My son and I saw Dawn of the Planet of the Apes a couple weeks ago at our local drive-in theater. Having seen the original (not the original original, but the first in this series) when it came out, I hoped the sequel would live up to it. Although it was good and I was not disappointed, at least I didn’t cry during this one.
The movie picks up about ten years after the first one ended. A simian flu, created by scientists performing experiments on chimps, has decimated the human population. A group of chimps, led by Caesar, the first movie’s hero, is living peacefully in the woods outside of San Francisco. They are disturbed by a small group of humans who have been sent into the woods to the river to try to locate a way to get the city back on the grid. Caesar tries to keep the peace between the chimps and humans, but Koba, a rival chimp who endured painful lab experiments performed by humans, has other plans. He frames a human for injuring Caesar, and leads the other chimps, except for Caesar’s most loyal subjects, into war with the humans. A human leader, who lost his family to the flu, does not hesitate to try to kill the chimps either. The movie does not end in a clear resolution; it pretty much sets the scene for the next film in the franchise.

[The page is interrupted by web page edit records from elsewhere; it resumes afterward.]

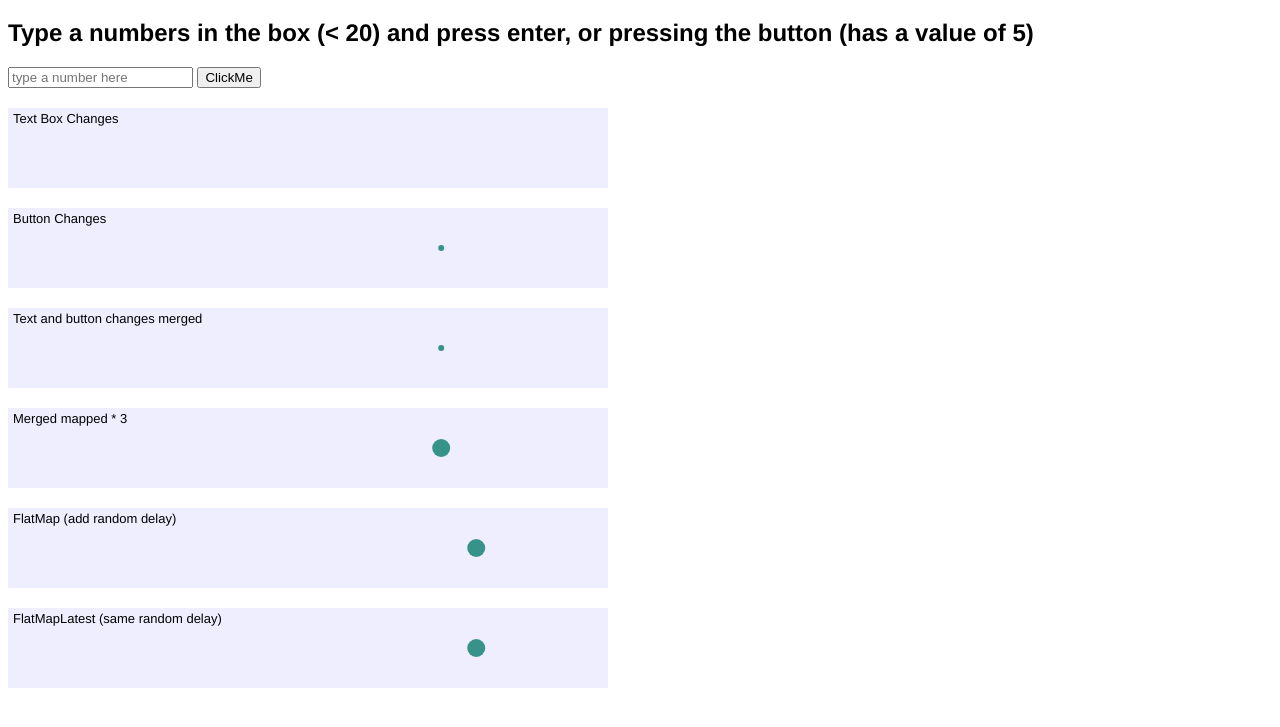
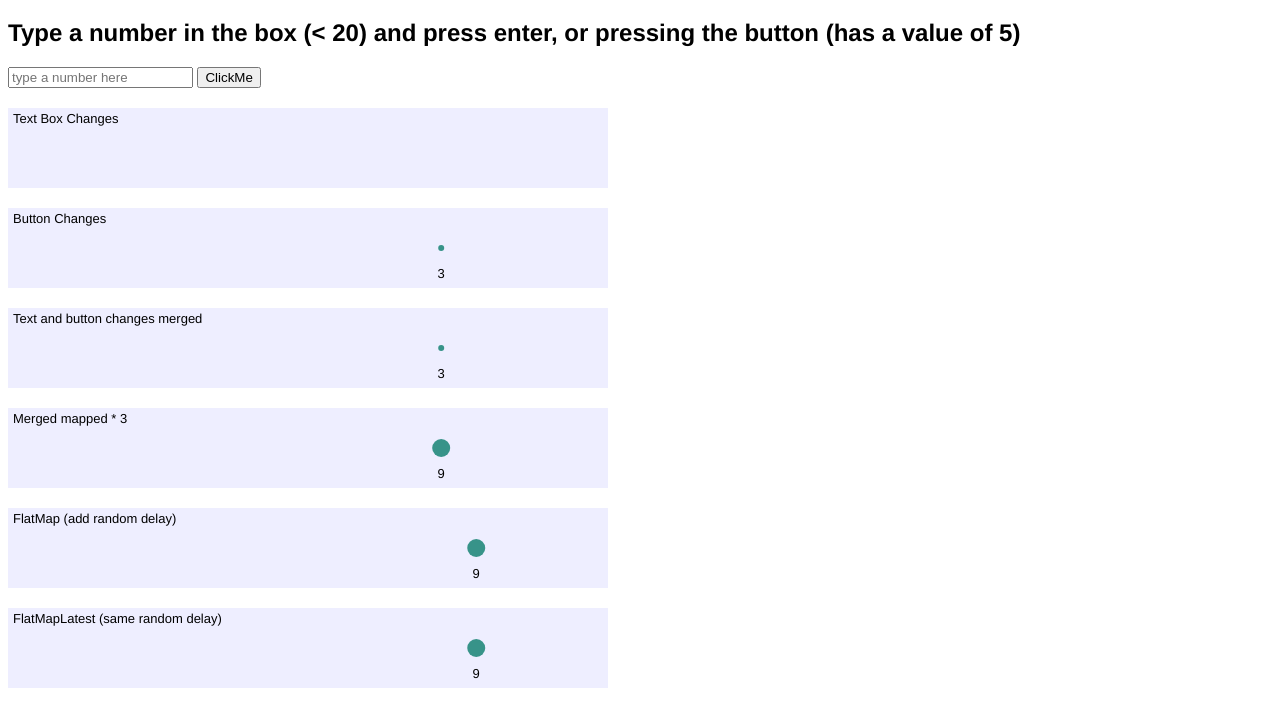
Before and after one commit to latentflip/bacon-examples, a plain HTML site: page index.html in a window 1280 px wide. Both pictures are taken after a click on the button "ClickMe". Shown: the part 61-788 px from the top of the page. Drawn offline with Linux system fonts and the light colour scheme.

Commit message:
Pedant Jim checkin ;)

```diff
--- a/app.js
+++ b/app.js
@@ -45,7 +45,7 @@
       return circles.push(c);
     });
     drawCircles = function() {
-      var sel;
+      var sel, tsel;
       sel = svg.selectAll('circle').data(circles, function(d) {
         return d.time;
       });
@@ -61,7 +61,17 @@
       sel.attr('cx', function(d) {
         return scale(d.time);
       });
-      return sel.exit().remove();
+      sel.exit().remove();
+      tsel = svg.selectAll('text.p').data(circles, function(d) {
+        return d.time;
+      });
+      tsel.enter().append('text').attr('class', 'p').text((function(d) {
+        return d.v.toString();
+      })).attr('y', 70).attr('text-anchor', 'middle');
+      tsel.attr('x', function(d) {
+        return scale(d.time);
+      });
+      return tsel.exit().remove();
     };
     return time.assign(drawCircles);
   };
@@ -79,8 +89,10 @@ function get_random_color() {
 ;
 
 
-  textS = $('#myInput').asEventStream('change', function(ev) {
+  textS = $('#myInput').asEventStream('keyup', function(ev) {
     return parseInt($(ev.currentTarget).val());
+  }).map(function(v) {
+    return Math.min(v, 20);
   });
 
   buttonS = $('#myInputButton').asEventStream('click', function() {
--- a/index.html
+++ b/index.html
@@ -12,7 +12,7 @@
     <div>
       <h1>Nom, nom, Bacon.js</h1>
       <h2>
-        Type a numbers in the box (< 20) and press enter, or pressing the button (has a value of 5)
+        Type a number in the box (< 20) and press enter, or pressing the button (has a value of 5)
       </h2>
       <input id="myInput" placeholder="type a number here"/>
       <button id="myInputButton">ClickMe</button>
```
Also changed, not shown: 1 other file.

Regardless, I felt like the movie continued in the same vein as the original. The themes that stood out were that kindness begets kindness and cruelty begets cruelty. The war-mongering chimp and human both showed a kind of evil. However, it was understandable to see how their hatred evolved.
One of the most memorable lines in the film is spoken by Caesar, who says “I thought apes were better than humans, but we are not. We are the same.”